Exactly and in full, give the records again.

-*-

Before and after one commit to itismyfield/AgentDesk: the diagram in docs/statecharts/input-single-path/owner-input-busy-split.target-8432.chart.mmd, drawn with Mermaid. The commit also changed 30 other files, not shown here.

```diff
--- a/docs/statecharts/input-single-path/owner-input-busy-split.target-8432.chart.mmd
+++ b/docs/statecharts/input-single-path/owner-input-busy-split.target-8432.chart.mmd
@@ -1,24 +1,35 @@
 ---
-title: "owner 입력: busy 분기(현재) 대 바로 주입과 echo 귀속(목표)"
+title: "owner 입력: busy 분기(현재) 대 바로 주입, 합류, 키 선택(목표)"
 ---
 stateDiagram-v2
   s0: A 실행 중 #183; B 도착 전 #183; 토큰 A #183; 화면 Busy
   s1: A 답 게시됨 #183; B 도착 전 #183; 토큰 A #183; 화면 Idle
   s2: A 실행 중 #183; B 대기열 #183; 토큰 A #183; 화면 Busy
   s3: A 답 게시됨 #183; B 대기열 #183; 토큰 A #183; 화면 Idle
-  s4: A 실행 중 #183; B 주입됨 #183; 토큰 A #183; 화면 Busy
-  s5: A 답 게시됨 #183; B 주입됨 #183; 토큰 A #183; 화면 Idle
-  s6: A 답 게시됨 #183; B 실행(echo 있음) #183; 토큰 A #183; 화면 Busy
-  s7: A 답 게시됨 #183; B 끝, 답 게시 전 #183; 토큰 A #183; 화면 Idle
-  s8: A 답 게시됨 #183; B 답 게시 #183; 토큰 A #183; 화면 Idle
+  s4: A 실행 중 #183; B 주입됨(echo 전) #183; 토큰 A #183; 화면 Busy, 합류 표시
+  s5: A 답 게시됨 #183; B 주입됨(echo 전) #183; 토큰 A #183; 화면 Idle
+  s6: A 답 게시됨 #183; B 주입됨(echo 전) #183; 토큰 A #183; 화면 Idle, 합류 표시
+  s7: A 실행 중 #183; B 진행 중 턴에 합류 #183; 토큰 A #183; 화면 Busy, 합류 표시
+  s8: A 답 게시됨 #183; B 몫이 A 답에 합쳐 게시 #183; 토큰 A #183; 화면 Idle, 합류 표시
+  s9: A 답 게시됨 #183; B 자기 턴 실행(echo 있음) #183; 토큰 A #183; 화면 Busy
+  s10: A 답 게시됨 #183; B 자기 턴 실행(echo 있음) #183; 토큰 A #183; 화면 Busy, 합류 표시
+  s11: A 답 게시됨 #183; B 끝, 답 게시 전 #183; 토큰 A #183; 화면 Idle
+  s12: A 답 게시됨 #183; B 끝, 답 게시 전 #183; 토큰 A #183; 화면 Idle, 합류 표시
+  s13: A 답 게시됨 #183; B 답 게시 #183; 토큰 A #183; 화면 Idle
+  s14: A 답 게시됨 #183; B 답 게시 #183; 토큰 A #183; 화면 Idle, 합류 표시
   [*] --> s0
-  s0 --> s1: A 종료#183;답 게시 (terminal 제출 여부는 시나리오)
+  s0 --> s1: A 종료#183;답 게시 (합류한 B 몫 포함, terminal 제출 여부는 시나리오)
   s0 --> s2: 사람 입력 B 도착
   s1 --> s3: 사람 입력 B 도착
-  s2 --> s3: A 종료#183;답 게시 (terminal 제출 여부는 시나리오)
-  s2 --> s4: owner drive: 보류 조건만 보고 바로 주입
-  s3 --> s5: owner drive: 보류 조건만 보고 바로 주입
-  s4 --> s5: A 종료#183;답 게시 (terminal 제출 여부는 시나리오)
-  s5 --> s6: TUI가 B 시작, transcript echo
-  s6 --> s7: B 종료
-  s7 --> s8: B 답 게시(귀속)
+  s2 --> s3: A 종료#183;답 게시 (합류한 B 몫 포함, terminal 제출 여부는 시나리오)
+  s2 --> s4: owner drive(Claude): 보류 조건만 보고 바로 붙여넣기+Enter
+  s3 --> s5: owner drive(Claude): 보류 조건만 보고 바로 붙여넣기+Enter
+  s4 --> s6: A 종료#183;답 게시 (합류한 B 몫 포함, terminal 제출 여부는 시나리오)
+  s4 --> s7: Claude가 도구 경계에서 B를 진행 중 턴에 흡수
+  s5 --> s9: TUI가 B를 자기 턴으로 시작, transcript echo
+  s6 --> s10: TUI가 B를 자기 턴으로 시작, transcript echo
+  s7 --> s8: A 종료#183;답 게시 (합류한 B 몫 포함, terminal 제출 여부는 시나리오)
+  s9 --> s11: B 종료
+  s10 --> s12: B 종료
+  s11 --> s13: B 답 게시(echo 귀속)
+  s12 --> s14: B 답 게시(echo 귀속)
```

-*-

Written solution
Before and after one commit to itismyfield/AgentDesk: the diagram in docs/statecharts/input-single-path/owner-input-busy-split.target-8432.chart.mmd, drawn with Mermaid. The commit also changed 30 other files, not shown here.

```diff
--- a/docs/statecharts/input-single-path/owner-input-busy-split.target-8432.chart.mmd
+++ b/docs/statecharts/input-single-path/owner-input-busy-split.target-8432.chart.mmd
@@ -1,24 +1,35 @@
 ---
-title: "owner 입력: busy 분기(현재) 대 바로 주입과 echo 귀속(목표)"
+title: "owner 입력: busy 분기(현재) 대 바로 주입, 합류, 키 선택(목표)"
 ---
 stateDiagram-v2
   s0: A 실행 중 #183; B 도착 전 #183; 토큰 A #183; 화면 Busy
   s1: A 답 게시됨 #183; B 도착 전 #183; 토큰 A #183; 화면 Idle
   s2: A 실행 중 #183; B 대기열 #183; 토큰 A #183; 화면 Busy
   s3: A 답 게시됨 #183; B 대기열 #183; 토큰 A #183; 화면 Idle
-  s4: A 실행 중 #183; B 주입됨 #183; 토큰 A #183; 화면 Busy
-  s5: A 답 게시됨 #183; B 주입됨 #183; 토큰 A #183; 화면 Idle
-  s6: A 답 게시됨 #183; B 실행(echo 있음) #183; 토큰 A #183; 화면 Busy
-  s7: A 답 게시됨 #183; B 끝, 답 게시 전 #183; 토큰 A #183; 화면 Idle
-  s8: A 답 게시됨 #183; B 답 게시 #183; 토큰 A #183; 화면 Idle
+  s4: A 실행 중 #183; B 주입됨(echo 전) #183; 토큰 A #183; 화면 Busy, 합류 표시
+  s5: A 답 게시됨 #183; B 주입됨(echo 전) #183; 토큰 A #183; 화면 Idle
+  s6: A 답 게시됨 #183; B 주입됨(echo 전) #183; 토큰 A #183; 화면 Idle, 합류 표시
+  s7: A 실행 중 #183; B 진행 중 턴에 합류 #183; 토큰 A #183; 화면 Busy, 합류 표시
+  s8: A 답 게시됨 #183; B 몫이 A 답에 합쳐 게시 #183; 토큰 A #183; 화면 Idle, 합류 표시
+  s9: A 답 게시됨 #183; B 자기 턴 실행(echo 있음) #183; 토큰 A #183; 화면 Busy
+  s10: A 답 게시됨 #183; B 자기 턴 실행(echo 있음) #183; 토큰 A #183; 화면 Busy, 합류 표시
+  s11: A 답 게시됨 #183; B 끝, 답 게시 전 #183; 토큰 A #183; 화면 Idle
+  s12: A 답 게시됨 #183; B 끝, 답 게시 전 #183; 토큰 A #183; 화면 Idle, 합류 표시
+  s13: A 답 게시됨 #183; B 답 게시 #183; 토큰 A #183; 화면 Idle
+  s14: A 답 게시됨 #183; B 답 게시 #183; 토큰 A #183; 화면 Idle, 합류 표시
   [*] --> s0
-  s0 --> s1: A 종료#183;답 게시 (terminal 제출 여부는 시나리오)
+  s0 --> s1: A 종료#183;답 게시 (합류한 B 몫 포함, terminal 제출 여부는 시나리오)
   s0 --> s2: 사람 입력 B 도착
   s1 --> s3: 사람 입력 B 도착
-  s2 --> s3: A 종료#183;답 게시 (terminal 제출 여부는 시나리오)
-  s2 --> s4: owner drive: 보류 조건만 보고 바로 주입
-  s3 --> s5: owner drive: 보류 조건만 보고 바로 주입
-  s4 --> s5: A 종료#183;답 게시 (terminal 제출 여부는 시나리오)
-  s5 --> s6: TUI가 B 시작, transcript echo
-  s6 --> s7: B 종료
-  s7 --> s8: B 답 게시(귀속)
+  s2 --> s3: A 종료#183;답 게시 (합류한 B 몫 포함, terminal 제출 여부는 시나리오)
+  s2 --> s4: owner drive(Claude): 보류 조건만 보고 바로 붙여넣기+Enter
+  s3 --> s5: owner drive(Claude): 보류 조건만 보고 바로 붙여넣기+Enter
+  s4 --> s6: A 종료#183;답 게시 (합류한 B 몫 포함, terminal 제출 여부는 시나리오)
+  s4 --> s7: Claude가 도구 경계에서 B를 진행 중 턴에 흡수
+  s5 --> s9: TUI가 B를 자기 턴으로 시작, transcript echo
+  s6 --> s10: TUI가 B를 자기 턴으로 시작, transcript echo
+  s7 --> s8: A 종료#183;답 게시 (합류한 B 몫 포함, terminal 제출 여부는 시나리오)
+  s9 --> s11: B 종료
+  s10 --> s12: B 종료
+  s11 --> s13: B 답 게시(echo 귀속)
+  s12 --> s14: B 답 게시(echo 귀속)
```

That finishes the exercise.